[Source records]
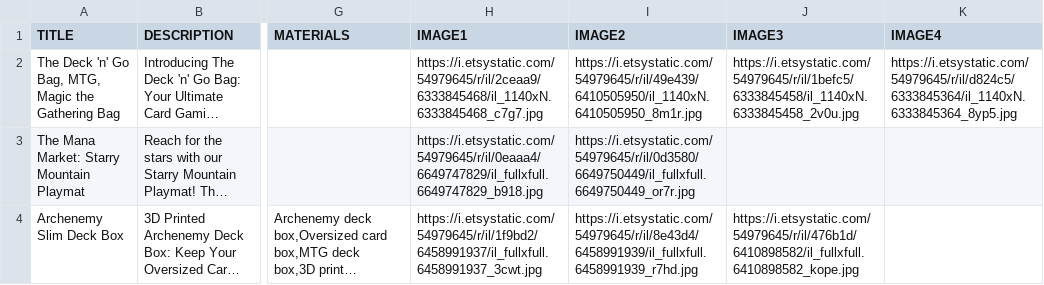
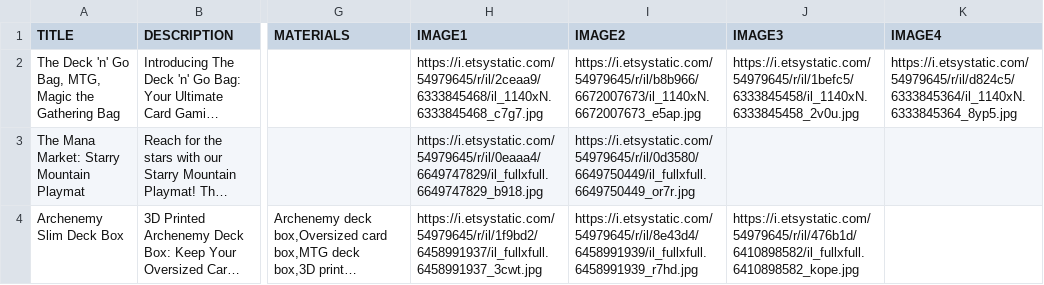
Before and after one commit to Go2Engle/the-mana-market-site, a CSV file: EtsyListings.csv, drawn as a sheet; only a part is shown, gaps mark what is left out; long unchanged cells end in …; the diff names each change by its address in the sheet, - before the commit and + after, or states it on an @@ line.

Commit message:
update image for bag

```diff
--- a/EtsyListings.csv
+++ b/EtsyListings.csv
-I2 (IMAGE2): https://i.etsystatic.com/54979645/r/il/49e439/6410505950/il_1140xN.6410505950_8m1r.jpg
+I2 (IMAGE2): https://i.etsystatic.com/54979645/r/il/b8b966/6672007673/il_1140xN.6672007673_e5ap.jpg
```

Task item
Print nothing but the lines from the one that contains "update image for bag" to the final line of the data, both included, exactly as they read.

Exercise solution
update image for bag

```diff
--- a/EtsyListings.csv
+++ b/EtsyListings.csv
-I2 (IMAGE2): https://i.etsystatic.com/54979645/r/il/49e439/6410505950/il_1140xN.6410505950_8m1r.jpg
+I2 (IMAGE2): https://i.etsystatic.com/54979645/r/il/b8b966/6672007673/il_1140xN.6672007673_e5ap.jpg
```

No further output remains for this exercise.